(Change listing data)
=== Begin Enclosure ===

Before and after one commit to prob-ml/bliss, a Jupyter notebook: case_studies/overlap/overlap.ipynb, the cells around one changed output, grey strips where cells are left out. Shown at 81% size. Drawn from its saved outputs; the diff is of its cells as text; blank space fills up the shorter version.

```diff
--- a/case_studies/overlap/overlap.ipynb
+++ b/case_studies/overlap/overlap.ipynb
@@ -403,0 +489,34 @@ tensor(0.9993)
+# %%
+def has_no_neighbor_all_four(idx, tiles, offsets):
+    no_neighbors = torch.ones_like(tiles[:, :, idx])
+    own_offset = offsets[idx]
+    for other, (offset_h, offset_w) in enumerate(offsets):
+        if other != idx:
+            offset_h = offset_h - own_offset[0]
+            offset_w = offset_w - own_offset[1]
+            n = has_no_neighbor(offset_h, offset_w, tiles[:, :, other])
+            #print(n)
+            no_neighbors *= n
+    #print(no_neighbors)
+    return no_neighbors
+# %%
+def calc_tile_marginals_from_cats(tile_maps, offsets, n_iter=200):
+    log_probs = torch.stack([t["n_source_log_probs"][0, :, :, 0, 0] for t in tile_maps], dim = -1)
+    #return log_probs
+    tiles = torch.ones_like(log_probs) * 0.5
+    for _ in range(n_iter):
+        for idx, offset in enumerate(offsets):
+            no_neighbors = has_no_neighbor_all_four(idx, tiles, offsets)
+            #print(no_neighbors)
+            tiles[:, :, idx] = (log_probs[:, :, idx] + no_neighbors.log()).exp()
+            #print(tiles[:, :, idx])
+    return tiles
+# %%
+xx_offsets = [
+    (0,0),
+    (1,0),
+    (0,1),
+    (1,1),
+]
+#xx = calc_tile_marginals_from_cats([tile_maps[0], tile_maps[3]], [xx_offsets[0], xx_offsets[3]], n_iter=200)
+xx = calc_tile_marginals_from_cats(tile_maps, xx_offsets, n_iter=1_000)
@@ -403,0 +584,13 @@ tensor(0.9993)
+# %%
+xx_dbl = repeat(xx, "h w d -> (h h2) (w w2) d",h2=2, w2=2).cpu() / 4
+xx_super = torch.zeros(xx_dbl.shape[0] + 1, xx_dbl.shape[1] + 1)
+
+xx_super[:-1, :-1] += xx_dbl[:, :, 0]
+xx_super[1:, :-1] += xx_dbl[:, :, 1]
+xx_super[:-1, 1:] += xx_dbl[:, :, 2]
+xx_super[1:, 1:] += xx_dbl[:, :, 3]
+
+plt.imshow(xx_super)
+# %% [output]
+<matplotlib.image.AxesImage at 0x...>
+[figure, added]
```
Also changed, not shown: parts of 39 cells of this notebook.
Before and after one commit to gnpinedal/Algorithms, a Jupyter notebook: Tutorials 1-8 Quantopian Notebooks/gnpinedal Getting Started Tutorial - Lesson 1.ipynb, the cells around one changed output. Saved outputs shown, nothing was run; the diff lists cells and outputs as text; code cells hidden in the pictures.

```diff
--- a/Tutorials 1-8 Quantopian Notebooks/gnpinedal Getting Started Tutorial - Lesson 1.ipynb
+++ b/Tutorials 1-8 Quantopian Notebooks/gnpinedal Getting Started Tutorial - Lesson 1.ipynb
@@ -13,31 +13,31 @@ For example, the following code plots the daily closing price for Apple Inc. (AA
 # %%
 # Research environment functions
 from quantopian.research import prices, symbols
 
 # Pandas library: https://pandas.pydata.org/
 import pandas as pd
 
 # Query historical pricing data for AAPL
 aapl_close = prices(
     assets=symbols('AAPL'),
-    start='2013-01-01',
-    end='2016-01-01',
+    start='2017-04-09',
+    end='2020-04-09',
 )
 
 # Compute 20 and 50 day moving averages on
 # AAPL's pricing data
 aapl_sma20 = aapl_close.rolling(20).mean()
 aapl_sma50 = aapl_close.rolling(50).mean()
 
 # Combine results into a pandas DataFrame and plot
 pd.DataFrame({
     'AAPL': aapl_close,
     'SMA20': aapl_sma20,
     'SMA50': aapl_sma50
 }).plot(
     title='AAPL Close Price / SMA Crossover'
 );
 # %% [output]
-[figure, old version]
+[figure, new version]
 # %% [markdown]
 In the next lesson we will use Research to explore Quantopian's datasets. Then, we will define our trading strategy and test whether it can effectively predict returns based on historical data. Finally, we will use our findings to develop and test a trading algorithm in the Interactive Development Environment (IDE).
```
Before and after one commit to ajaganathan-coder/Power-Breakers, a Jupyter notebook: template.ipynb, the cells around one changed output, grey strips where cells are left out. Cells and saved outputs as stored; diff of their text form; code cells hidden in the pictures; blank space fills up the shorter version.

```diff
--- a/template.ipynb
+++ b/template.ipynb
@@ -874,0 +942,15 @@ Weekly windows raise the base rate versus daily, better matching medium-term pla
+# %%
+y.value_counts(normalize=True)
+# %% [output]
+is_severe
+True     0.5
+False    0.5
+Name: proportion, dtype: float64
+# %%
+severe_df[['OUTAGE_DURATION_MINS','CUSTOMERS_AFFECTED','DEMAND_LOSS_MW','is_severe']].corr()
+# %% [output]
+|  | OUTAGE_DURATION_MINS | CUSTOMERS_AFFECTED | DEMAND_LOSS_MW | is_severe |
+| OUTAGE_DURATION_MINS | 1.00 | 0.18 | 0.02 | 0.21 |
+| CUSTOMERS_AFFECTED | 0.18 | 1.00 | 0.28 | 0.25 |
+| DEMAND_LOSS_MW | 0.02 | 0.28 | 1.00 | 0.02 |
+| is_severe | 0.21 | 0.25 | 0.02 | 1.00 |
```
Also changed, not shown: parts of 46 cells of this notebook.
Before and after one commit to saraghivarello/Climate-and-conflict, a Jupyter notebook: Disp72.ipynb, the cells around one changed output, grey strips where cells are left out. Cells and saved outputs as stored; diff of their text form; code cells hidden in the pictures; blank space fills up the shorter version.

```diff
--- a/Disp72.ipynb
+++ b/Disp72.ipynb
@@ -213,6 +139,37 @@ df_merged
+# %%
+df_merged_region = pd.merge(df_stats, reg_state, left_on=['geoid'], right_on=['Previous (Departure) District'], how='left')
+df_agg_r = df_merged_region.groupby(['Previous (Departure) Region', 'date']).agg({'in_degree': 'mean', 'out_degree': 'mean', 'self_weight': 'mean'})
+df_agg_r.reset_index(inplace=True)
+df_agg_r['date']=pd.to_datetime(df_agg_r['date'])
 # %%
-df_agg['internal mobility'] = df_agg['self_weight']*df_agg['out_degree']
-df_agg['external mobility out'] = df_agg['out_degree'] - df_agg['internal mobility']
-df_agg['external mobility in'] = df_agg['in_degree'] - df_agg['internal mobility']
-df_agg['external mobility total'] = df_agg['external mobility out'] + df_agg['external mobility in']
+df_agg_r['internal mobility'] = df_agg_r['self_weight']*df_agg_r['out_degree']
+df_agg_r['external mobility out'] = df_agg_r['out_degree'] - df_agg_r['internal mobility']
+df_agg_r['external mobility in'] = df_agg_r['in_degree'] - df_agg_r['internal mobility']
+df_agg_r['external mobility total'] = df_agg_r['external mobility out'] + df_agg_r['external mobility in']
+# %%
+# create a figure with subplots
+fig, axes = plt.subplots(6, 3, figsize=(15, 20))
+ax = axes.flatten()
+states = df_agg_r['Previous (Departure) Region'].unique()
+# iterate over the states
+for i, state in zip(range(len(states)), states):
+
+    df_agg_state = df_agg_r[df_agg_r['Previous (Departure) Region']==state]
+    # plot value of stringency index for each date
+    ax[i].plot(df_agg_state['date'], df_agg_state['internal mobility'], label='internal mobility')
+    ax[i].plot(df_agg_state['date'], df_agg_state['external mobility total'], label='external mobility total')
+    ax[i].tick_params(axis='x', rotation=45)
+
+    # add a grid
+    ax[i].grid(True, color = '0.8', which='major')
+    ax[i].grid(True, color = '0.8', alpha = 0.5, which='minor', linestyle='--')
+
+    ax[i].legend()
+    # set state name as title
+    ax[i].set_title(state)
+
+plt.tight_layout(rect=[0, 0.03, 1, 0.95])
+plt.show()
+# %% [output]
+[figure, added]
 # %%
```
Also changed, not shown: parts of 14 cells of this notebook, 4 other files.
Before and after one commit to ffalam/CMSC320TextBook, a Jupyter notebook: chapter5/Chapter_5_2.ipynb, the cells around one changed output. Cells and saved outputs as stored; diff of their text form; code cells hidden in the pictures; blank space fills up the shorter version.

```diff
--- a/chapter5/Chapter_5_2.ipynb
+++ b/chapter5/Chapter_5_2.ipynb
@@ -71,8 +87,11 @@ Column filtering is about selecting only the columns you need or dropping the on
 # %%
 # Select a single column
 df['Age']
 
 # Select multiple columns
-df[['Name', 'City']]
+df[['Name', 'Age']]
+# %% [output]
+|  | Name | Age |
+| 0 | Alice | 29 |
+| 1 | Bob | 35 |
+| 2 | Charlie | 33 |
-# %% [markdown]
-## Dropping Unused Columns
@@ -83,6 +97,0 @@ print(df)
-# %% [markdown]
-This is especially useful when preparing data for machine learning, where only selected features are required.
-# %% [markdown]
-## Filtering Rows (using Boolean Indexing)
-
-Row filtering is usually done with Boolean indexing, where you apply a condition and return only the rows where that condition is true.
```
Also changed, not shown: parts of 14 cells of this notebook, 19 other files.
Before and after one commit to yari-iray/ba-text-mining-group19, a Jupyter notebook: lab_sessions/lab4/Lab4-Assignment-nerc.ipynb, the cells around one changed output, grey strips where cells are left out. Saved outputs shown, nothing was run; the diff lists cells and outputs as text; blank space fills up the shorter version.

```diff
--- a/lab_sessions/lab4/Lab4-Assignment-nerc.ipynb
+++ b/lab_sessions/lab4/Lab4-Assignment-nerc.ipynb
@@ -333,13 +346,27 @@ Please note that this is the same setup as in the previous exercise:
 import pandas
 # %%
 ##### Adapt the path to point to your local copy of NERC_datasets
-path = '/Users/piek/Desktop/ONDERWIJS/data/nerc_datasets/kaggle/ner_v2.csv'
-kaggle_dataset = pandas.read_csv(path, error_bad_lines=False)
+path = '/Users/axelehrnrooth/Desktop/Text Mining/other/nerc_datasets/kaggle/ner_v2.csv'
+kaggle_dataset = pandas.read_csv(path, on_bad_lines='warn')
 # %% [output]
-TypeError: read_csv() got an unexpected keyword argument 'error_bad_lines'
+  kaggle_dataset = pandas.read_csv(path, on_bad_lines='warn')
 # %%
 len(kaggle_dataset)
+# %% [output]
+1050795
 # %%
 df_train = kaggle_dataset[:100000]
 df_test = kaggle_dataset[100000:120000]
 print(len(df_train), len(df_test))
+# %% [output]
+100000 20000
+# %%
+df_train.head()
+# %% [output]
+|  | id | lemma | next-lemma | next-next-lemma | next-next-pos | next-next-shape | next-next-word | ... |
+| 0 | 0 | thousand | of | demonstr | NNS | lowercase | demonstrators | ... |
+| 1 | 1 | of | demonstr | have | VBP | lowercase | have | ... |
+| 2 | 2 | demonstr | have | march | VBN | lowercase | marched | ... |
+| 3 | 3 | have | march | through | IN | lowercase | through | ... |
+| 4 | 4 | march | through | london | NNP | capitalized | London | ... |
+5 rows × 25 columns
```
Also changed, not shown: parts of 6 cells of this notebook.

=== End Enclosure ===

WHAT YOU ARE ASKED TO DO — Give the number of lines above that contain the word "pandas", with no other text.

PROBLEM SOLUTION — 7